There’s a vein in Antipodean pop that deals with the very darkest material, from the ubiquitous Nick Cave to the newly valorised Devastations, who find melody and drama in life’s corners and crannies more than their highways and coffee shops. Sonically, Steve Abel’s second album aligns with many of these quite closely – it’s sparse but dense, quiet but intense the whole way through. Lyrically, Abel dashes from antiquated reference to almost-comical asides – is the phrase “boob rot” supposed to make us laugh?
What remains, despite the confusingly satisfying breadth of lyrical sentiment, is the desire to create utter and total warmth in all the album’s timbres. Rarely do we hear a roar, but when we do we know we’ve worked hard for it, and it’s effective. Like the similar work of James Yorkston, these atmospheres are inviting and accessible, but Abel is wise enough to pepper his expressions with enough challenge to render Flax Happy an engaging, not merely passive, experience. Pin Of Love is a bilingual triumph, with traditional Maori language mixing with simple, folksy English. It never raises beyond a titter but, thanks to the interaction between Abel and Texan guest Jolie Holland, results in a thick, foggy exploration.
As it develops, Flax Happy becomes ever more immersive. When we begin to wind down, the close-miced Heart Of Misery emerges as the album’s simultaneously lightest and darkest moment.
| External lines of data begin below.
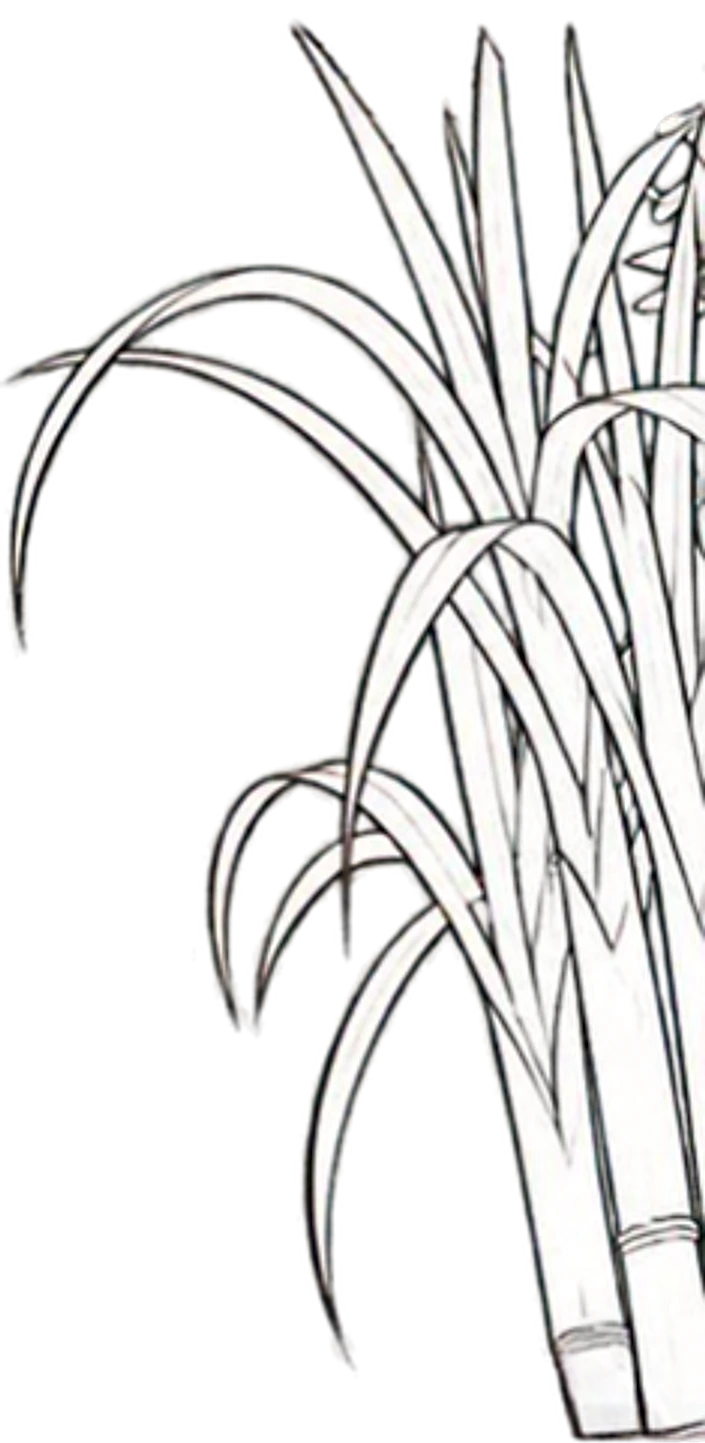
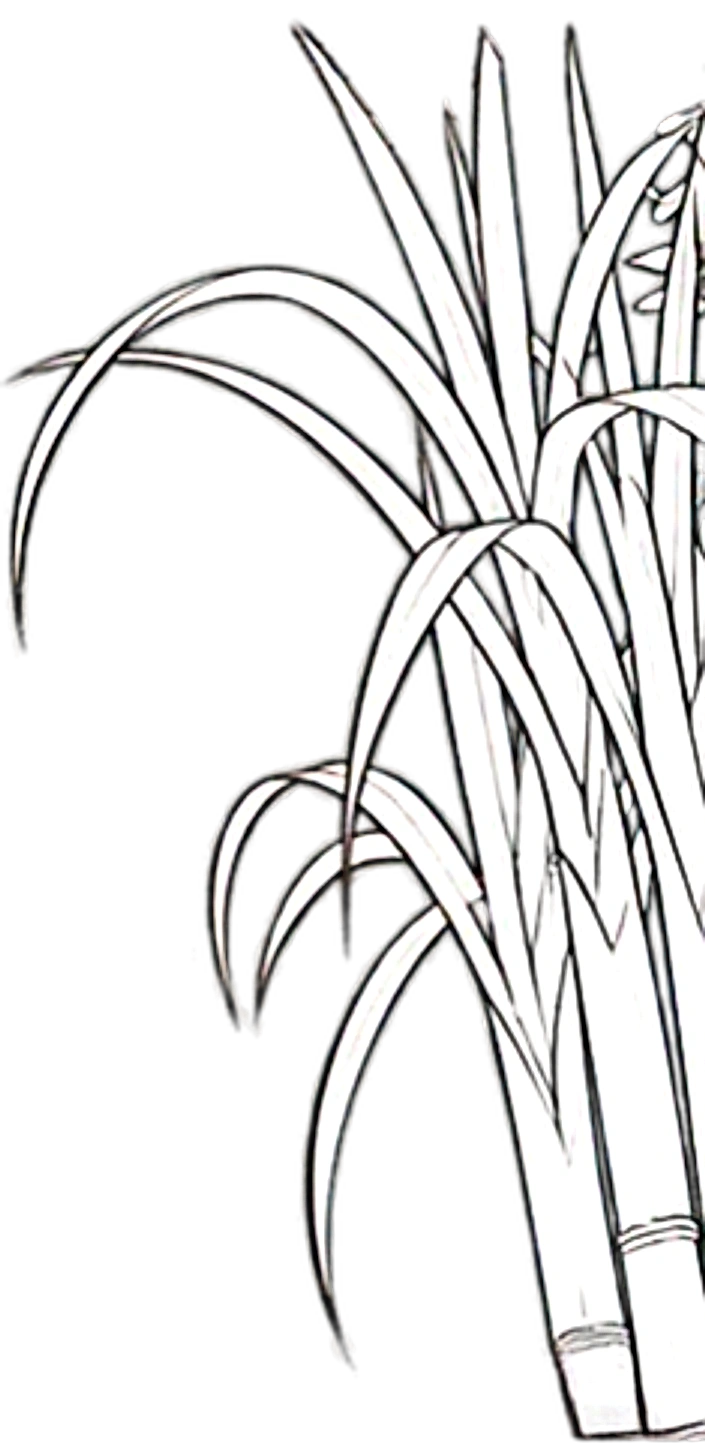
ggp

diff --git a/src/components/Hero.tsx b/src/components/Hero.tsx
@@ -30,7 +30,7 @@ export function Hero({ rawScroll, smoothScroll, episodes }: HeroProps) {
   const pv = (mv: MotionValue<number>) => (prefersReduced ? undefined : mv);
 
   return (
-    <div className="relative h-screen w-full overflow-hidden bg-[#067e7d]">
+    <div className="relative h-svh w-full overflow-hidden bg-[#067e7d]">
       {/* Flat brand ground */}
       <div className="absolute inset-0 z-0 bg-[#067e7d]" />
 
@@ -38,7 +38,7 @@ export function Hero({ rawScroll, smoothScroll, episodes }: HeroProps) {
       <div className="relative z-10 h-full w-full max-w-7xl mx-auto flex flex-col lg:flex-row items-center justify-center lg:justify-start px-6 md:px-12 overflow-visible">
 
         {/* Text Section: High-contrast white typography with crisp drop shadows */}
-        <div className="relative z-20 flex flex-col items-center lg:items-start text-center lg:text-left pt-16 lg:pt-0 w-full lg:max-w-3xl">
+        <div className="relative z-20 flex flex-col items-center lg:items-start text-center lg:text-left w-full lg:max-w-3xl">
           {/* Brand Heading (Logo inverted to pure white across all devices) */}
           <h1 className="mb-3 lg:mb-6">
             <Image
@@ -81,12 +81,13 @@ export function Hero({ rawScroll, smoothScroll, episodes }: HeroProps) {
 
       </div>
 
-      {/* Foreground: three plants along the bottom edge — hemp bottom left, sugarcane and
-          mushrooms together in the bottom right. Small enough to read as a border, so the
-          headline and the episode card keep the whole middle of the frame. */}
+      {/* Foreground: three plants along the bottom edge — hemp grounded at bottom left,
+          sugarcane and mushrooms together in the bottom right. Small enough to read as a
+          border, so the headline and the episode card keep the whole middle of the frame.
+          Sits behind every white element — logo, headline, buttons, card. */}
       <motion.div
         style={{ opacity: prefersReduced ? 1 : sceneOpacity }}
-        className="pointer-events-none absolute inset-0 z-[6] overflow-hidden"
+        className="pointer-events-none absolute inset-0 z-[1] overflow-hidden"
       >
         {/* eslint-disable @next/next/no-img-element -- line art with its own alpha, already the
             size it renders at. next/image would re-encode drawings that have nothing left to
@@ -94,18 +95,18 @@ export function Hero({ rawScroll, smoothScroll, episodes }: HeroProps) {
         {/* Sugarcane, bottom right: stood on the floor of the frame with its tips running
             off the right edge rather than hanging from the top. */}
         <motion.div style={{ y: pv(yCane) }} className="absolute inset-0">
-          <img src="/images/hero/frame/cane.webp" alt="" className="absolute -bottom-[2%] right-[-8%] sm:right-[-4%] lg:right-0 h-[44%] sm:h-[40%] lg:h-[52%] w-auto max-w-none" />
+          <img src="/images/hero/frame/cane.webp" alt="" className="absolute bottom-[12%] sm:bottom-[8%] right-[-8%] sm:right-[-4%] lg:right-0 h-[44%] sm:h-[40%] lg:h-[52%] w-auto max-w-none" />
         </motion.div>
 
         {/* Hemp, bottom left */}
         <motion.div style={{ y: pv(yHemp) }} className="absolute inset-0">
-          <img src="/images/hero/frame/hemp.webp" alt="" loading="lazy" className="absolute -bottom-[2%] left-[-8%] sm:left-[-3%] lg:left-0 h-[28%] sm:h-[26%] lg:h-[32%] w-auto max-w-none" />
+          <img src="/images/hero/frame/hemp.webp" alt="" loading="lazy" className="absolute bottom-[4%] sm:-bottom-[2%] left-0 h-[30%] sm:h-[32%] lg:h-[40%] w-auto max-w-none" />
         </motion.div>
 
         {/* Mushrooms, bottom right and nearest the viewer: they rise fastest and grow. Sat at
             the foot of the cane, so the right corner reads as one clump front to back. */}
         <motion.div style={{ y: pv(yMush), scale: pv(sMush) }} className="absolute inset-x-0 bottom-0 origin-bottom">
-          <img src="/images/hero/frame/mushrooms.webp" alt="" loading="lazy" className="absolute -bottom-[1%] right-[1%] sm:right-[2%] lg:right-[3%] w-[28%] sm:w-[15%] lg:w-[11%] h-auto" />
+          <img src="/images/hero/frame/mushrooms.webp" alt="" loading="lazy" className="absolute bottom-[13%] sm:bottom-[9%] right-[1%] sm:right-[2%] lg:right-[3%] w-[28%] sm:w-[15%] lg:w-[11%] h-auto" />
         </motion.div>
       </motion.div>
 

diff --git a/src/app/HomeClient.tsx b/src/app/HomeClient.tsx
@@ -24,7 +24,9 @@ export function HomeClient({ episodes }: { episodes: Episode[] }) {
   return (
     <div className="bg-background relative">
       {/* 1. Hero Layer: fixed slide-over on every breakpoint — content scrolls up over it */}
-      <div className="fixed inset-0 h-screen w-full z-0 lg:pointer-events-none">
+      {/* svh, not vh: on a phone the browser toolbar covers the bottom of a 100vh box, and that
+          is exactly where the hero plants stand. svh is the height that is always visible. */}
+      <div className="fixed inset-0 h-svh w-full z-0 lg:pointer-events-none">
         <Hero
           rawScroll={rawScroll}
           smoothScroll={smoothScroll}
@@ -33,7 +35,7 @@ export function HomeClient({ episodes }: { episodes: Episode[] }) {
       </div>
 
       {/* 2. Content Stack: starts one screen down, then slides over the fixed Hero */}
-      <div className="relative z-10 mt-[100vh]">
+      <div className="relative z-10 mt-[100svh]">
         {/* The sections now slide directly over the fixed Hero */}
         <LatestEpisode latest={latest} />
         <ScrollingMarquee />

diff --git a/scripts/hero-frame.js b/scripts/hero-frame.js
@@ -16,9 +16,9 @@ const SCALE = 3;
     const { width, height } = await img.metadata();
     const info = await img
       .resize(width * SCALE, height * SCALE, { kernel: 'lanczos3' })
-      // sigma ~1.2 suits line art: tightens the stroke edge without ringing the flat fills
-      .sharpen({ sigma: 1.2, m1: 0.6, m2: 2.2 })
-      .webp({ quality: 90, alphaQuality: 100 })
+      .sharpen({ sigma: 1.8, m1: 1.8, m2: 4.5 })
+      .linear(1.08, -8)
+      .webp({ quality: 95, alphaQuality: 100 })
       .toFile(OUT + name + '.webp');
     console.log(name, info.width + 'x' + info.height, Math.round(info.size / 1024) + 'KB');
   }

diff --git a/CHANGELOG.md b/CHANGELOG.md
@@ -50,9 +50,6 @@ Absolute dates (`YYYY-MM-DD`), 24-hour local time (`HH:MM`, IST), never
 | 2026-09-15 | 16:35 | deploy | Hero foreground shipped to production: pushed 91e4744 + 3238845 to main, Vercel git integration builds prj_Hgk9YVPBmDzRWAipd06y2n8WqgMW | Asmita asked to deploy | Claude | Live site; also carried Asmita's pending contact-copy and navbar-dot edits | 3238845 |
 | 2026-09-15 | 16:50 | episodes | Every YouTube thumbnail frame set to aspect-video: latest-episode section (was aspect-video lg:4/3), hero latest card and archive cards (both 16/10) | Asmita: thumbnails should be sized as YouTube thumbnails; 4/3 and 16/10 frames cropped a 16:9 source | Claude | LatestEpisode.tsx, ui/LatestPodcastCard.tsx, episodes/EpisodesClient.tsx | - |
 | 2026-09-16 | 12:30 | theme | Hero section background updated from #012620 to #038f90; removed painted Ghibli countryside image from PageHero and CollaborationCTA and set solid #038f90 | Asmita: use #038f90 as hero bg and remove the landscape image everywhere | Antigravity | - | `Hero.tsx`, `PageHero.tsx`, `CollaborationCTA.tsx` |
-
-
-
 | 2026-09-16 | 11:05 | hero | Generated grass.svg deleted and replaced by the supplied seaweed clump tiled along the bottom (14/17vh); a hemp bouquet added beside each sugarcane | Asmita supplied hemp and seaweed artwork and asked for seaweed in place of grass, hemp at the sides | Claude | Hero.tsx; also removed tropical_red/tropical_yellow/foliage_clump, byte-identical copies of the same three images | Hero.tsx |
 | 2026-09-16 | 11:20 | hero | Desktop sugarcane pushed out by 22% of its own width instead of sitting flush at left-0/right-0 | Asmita: canes not in the corner on desktop. The art has no transparent padding, but each stalk base sits 42-58% across its image, so flush placement left the trunk ~180px inside the edge | Claude | Hero.tsx; mobile shift unchanged at 50% | Hero.tsx |
 | 2026-09-16 | 11:30 | hero | Hemp bouquets moved into the corners with the cane: inset 6%/11% down to 1%/3% | Asmita: hemp should sit together with the sugarcane. After the cane moved out by 22%, hemp at 11% stood between it and the headline | Claude | Hero.tsx | Hero.tsx |
@@ -63,16 +60,13 @@ Absolute dates (`YYYY-MM-DD`), 24-hour local time (`HH:MM`, IST), never
 | 2026-09-16 | 12:25 | hero | Hemp wedged into the bottom corners: bottom 7/9vh to -2/-3vh, sides 1%/3% to -3%/-2%, so both edges crop it | Asmita: put the hemps in the lower edges, very stuck | Claude | Hero.tsx | Hero.tsx |
 | 2026-09-16 | 12:40 | deploy | Pushed 9a04e39 (seaweed + hemp hero) and 0aa269a (flat teal page headers and open call) to main; Vercel builds production | Asmita asked to deploy | Claude | Live site | 0aa269a |
 | 2026-09-16 | 15:25 | hero | Removed trust strip ("Sponsored by Pakka • 117 Episodes • YouTube · Spotify · Apple") below hero CTA buttons | Asmita: remove the trust strip | Antigravity | - | `Hero.tsx` |
-
 | 2026-09-16 | 13:10 | hero | Foreground cut back to the reference composition: hemp bouquets removed, seaweed top edge faded into the background, cane sway slowed to 11/12.5s at under one degree | Asmita: the foreground reads cluttery. Six competing objects at four sway speeds, and tropical red/yellow bouquets in a two-tone green scene | Claude | Hero.tsx; hemp art left in place, unreferenced | Hero.tsx |
 | 2026-09-16 | 15:35 | hero | Foreground art redrawn in-house: cane_a/cane_b, reeds and flock SVGs replace the supplied PNGs, generator kept at scripts/hero-art.js | Asmita: same layout, source the images yourself. SVG holds the exact palette, keeps real alpha and tiles seamlessly | Claude | Hero.tsx; supplied PNGs left in place, now unreferenced; bed back to a single layer | scripts/hero-art.js |
 | 2026-09-16 | 15:50 | hero | Declutter pass reverted: hemp back in both corners in front of the reed bed, cane sway back to 7/7.5s at 1.4-1.8 degrees. Generated SVG art kept | Asmita asked to revert, choosing to undo the declutter only | Claude | Hero.tsx; horizon fade left in place | Hero.tsx |
 | 2026-09-16 | 15:42 | hero | Removed dark gradient horizon fade overlay (from-transparent via-[#012620]/30 to-[#012620]/85) from the reed bed | Asmita: remove this shadow | Antigravity | - | `Hero.tsx` |
-
 | 2026-09-16 | 16:10 | hero | Hemp up from 16/22vh to 22/30vh; second cane pair added behind the corner plants (cane_c/cane_d, new from the same generator, transparent SVG), at 36/42vh and 80% opacity on the slow plane | Asmita: bigger hemp, more sugarcane, artwork made here with no background | Claude | Hero.tsx, scripts/hero-art.js; mid-ground pair hidden below sm | scripts/hero-art.js |
 | 2026-09-16 | 16:45 | hero | Hero.tsx restored from 9a04e39, the deployed version: supplied cane and hemp PNGs, three-layer seaweed bed, birds.png, 7/7.5s sway. Drops the in-house SVG plants, the mid-ground cane pair and the horizon fade | Asmita asked to go back to the deployed hero | Claude | Hero.tsx only; generated SVGs and scripts/hero-art.js left on disk, unreferenced | 9a04e39 |
 | 2026-09-16 | 16:14 | content | Copy adjustments: added comma after 'Each episode', changed 'something that has new value' to 'resources with new value', and 'real science and plain talk' in AboutClient; rephrased 'Garbage is not inherently bad and with the right people...' in AboutPodcast | Feedback from screenshot: copy adjustments for MK approval | Antigravity | - | `AboutClient.tsx`, `AboutPodcast.tsx` |
-
 | 2026-09-16 | 17:20 | episodes | Per-episode Apple Podcasts links now fetched live from itunes.apple.com/lookup (new src/lib/apple.ts), matched to episodes by title and date, with the committed scrape as fallback. Latest-episode section gained direct Spotify and Apple links | The RSS carries no Apple link at all, so per-episode Apple links stopped at the April 2026 scrape. Verified live: 117/117 episodes now resolve | Claude | apple.ts, feed.ts, get-episodes.ts, LatestEpisode.tsx, feed.test.mts | src/lib/apple.ts |
 | 2026-09-16 | 17:55 | episodes | The monthly "Around the World of Packaging" round-up no longer derives a guest | Asmita: Sargam is not the guest. The title takes the interview shape, so the parser cut "with Sargam & Kumar" at the ampersand and put "Sargam" - a first name, no surname - on 13 episodes and on the guests page | Claude | feed.ts, feed.test.mts; also clears Alex Moore from 12 older segments | src/lib/feed.ts |
 | 2026-09-16 | 17:55 | episodes | Latest-episode buttons share one row from sm up and go full width when stacked; Spotify/Apple links became chips instead of underlined sentences | Asmita: the two links should not look like that, and the buttons should share a line or be full width | Claude | LatestEpisode.tsx | LatestEpisode.tsx |
@@ -108,3 +102,13 @@ Absolute dates (`YYYY-MM-DD`), 24-hour local time (`HH:MM`, IST), never
 | 2026-09-23 | 13:25 | hero | Mobile hero content vertically centred: container lg:h-full to h-full plus justify-center (lg:justify-start keeps the desktop row left aligned), the 26vh navbar spacer div deleted, text block padding -mt-4/pt-3/pb-24/md:pt-10/md:pb-32 reduced to pt-16 lg:pt-0 | Asmita: it is not coming in the middle, vertically center align the content. The spacer plus asymmetric padding was placing the block by hand instead of centring it | Claude | Hero.tsx; desktop layout unchanged, pt-16 keeps mobile clear of the fixed navbar | Hero.tsx |
 | 2026-09-23 | 14:10 | feed | episode-videos.ts regenerated from a fresh channel scrape, 370 to 378 videos, 116/118 episodes matched. Three new entries: ep 105 Bemporad rxgtXGNkxsg, the Aug 2026 round-up PPWpXwZfv44, ep 104 Malpani DyGxniWA44Y | Asmita: live is showing a thumbnail that is not the actual one. Those three episodes had no committed video, so they depended on the YouTube channel RSS succeeding at build time - and it returned 404 during the build, dropping them to the generic show art | Claude | src/lib/episode-videos.ts, scripts/channel-videos.json; verified by parsing the live feed with zero channel videos, all three now resolve to their own thumbnail | src/lib/episode-videos.ts |
 | 2026-09-23 | 14:10 | tests | Three feed tests moved off real episode titles onto invented ones (Jane Doe, Alex Roe) | Their slugs entered EPISODE_VIDEOS with the regenerated table, so the override answered them before the matcher ran and the tests passed on the table instead of the logic they cover | Claude | src/lib/feed.test.mts; 24/24 pass | src/lib/feed.test.mts |
+| 2026-09-23 | 14:35 | hero | pt-16 lg:pt-0 removed from the hero text block | Asmita: the logo and the contents should be vertically center. justify-center centres the block, but 4rem of padding inside it pushed the visible content about 2rem below true centre | Claude | Hero.tsx; the block no longer reserves navbar space, so a very short landscape viewport could bring the logo close to the navbar | Hero.tsx |
+| 2026-09-24 | 11:05 | hero | Foreground plant layer z-[6] to z-40, above the white logo, text, buttons and episode card | Asmita: make the foreground be shifted upwards the white elements | Claude | Hero.tsx; layer is pointer-events-none so the buttons and card stay clickable, but plants now overlap white text where they meet | Hero.tsx |
+| 2026-09-24 | 11:30 | hero | Foreground plant layer z-40 back to z-[1], behind the logo, headline, buttons and card. All three plants raised off the floor: cane and hemp -bottom-[2%] to bottom-[8%], mushrooms -bottom-[1%] to bottom-[9%] | Asmita: send to back everything and shift it upwards. Reverts the z-40 lift from 11:05 | Claude | Hero.tsx; plants no longer bleed off the bottom edge, so a short viewport shows a gap of teal below them | Hero.tsx |
+| 2026-09-24 | 11:40 | docs | Blank lines removed from inside this file's Log table (7 of them, from 2026-09-16 onward) | site_changelog_xlsx.py stops parsing at the first non-pipe line, so the rollup had been truncating this project at 11 rows since 2026-09-16 | Claude | CHANGELOG.md; site-changelog.xlsx now carries all 65 rows, total 113 to 168 | _brain/tools/site_changelog_xlsx.py |
+| 2026-09-24 | 11:55 | hero | Left-corner sugarcane restored: parallax/sugarcane_left.webp added back to the bottom left at h-34/32/42%, on the same yCane plane as the right cane, with hemp kept in front of it | Asmita: where is the side corn thing, left side mei tha na. 6e042ad had dropped it when the three supplied drawings replaced the corner pair | Claude | Hero.tsx; the left corner now carries two plants, so a narrow phone shows more foreground there than before | public/images/hero/parallax/sugarcane_left.webp |
+| 2026-09-24 | 12:10 | hero | Left-corner plant switched from the green parallax/sugarcane_left.webp to a mirrored copy of the white frame/cane.webp (-scale-x-100) | Asmita: bring that white corn like thing back. The restored asset averaged RGB (112,143,46) against (193,192,191) for the three line drawings, so it read as painted art beside line art | Claude | Hero.tsx; the two canes are now the same drawing, so the corners are symmetrical rather than two distinct plants | public/images/hero/frame/cane.webp |
+| 2026-09-25 | 10:20 | hero | Mirrored left cane removed; hemp is the left corner again, up from h-28/26/32% to h-40/36/46% | Asmita sent GP (23).png, the source of frame/hemp.webp - the plant meant by "white corn like thing" was hemp all along, not a second sugarcane. Reverts 2026-09-24 11:55 and 12:10 | Claude | Hero.tsx; the left corner is one plant again, noticeably taller than before yesterday | public/images/hero/frame/hemp.webp |
+| 2026-09-25 | 15:10 | hero | Hemp brought down to the bottom left corner: bottom-[8%] changed to -bottom-[2%] left-0 with responsive height h-[30%] sm:h-[32%] lg:h-[40%] | Asmita sent hemp image and asked to "bring this image to bottom left" - it had been floating 8% off the floor and overlapping the headline and buttons | Antigravity | Hero.tsx; hemp is firmly grounded in the bottom-left corner clear of copy and buttons | public/images/hero/frame/hemp.webp |
+| 2026-09-25 | 15:20 | hero | Foreground plants sharpened via updated hero-frame.js (stronger unsharp mask + crisp contrast); mobile positioning raised upwards (cane bottom-[12%], hemp bottom-[4%], mushrooms bottom-[13%]) | Asmita: make the foreground images sharpened and somewhat upwards in mobile view | Antigravity | Hero.tsx, scripts/hero-frame.js; public/images/hero/frame/*.webp re-encoded with crisp lines, mobile plants sit clear of bottom curve | public/images/hero/frame/*.webp |
+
Holland returns to add some colourful harmonies, but Abel’s lyrics are foxing – sweet but completely punishing. This is a man who has literally lost everything and concludes by making the ultimate sacrifice, perhaps with a wry grin on his face. It’s equal parts disturbing and lullaby-esque, but one certainly not designed to aid soothing slumber.
Hardly ever have the lines of prettiness and ugliness been so starkly crossed. It’s a fairly standard maxim for the prettiest tunes to have the ugliest sentiments, but Steve Abel sharpens the focus of how that might be possible. Consummately relaxed danger.
This is out today. More here.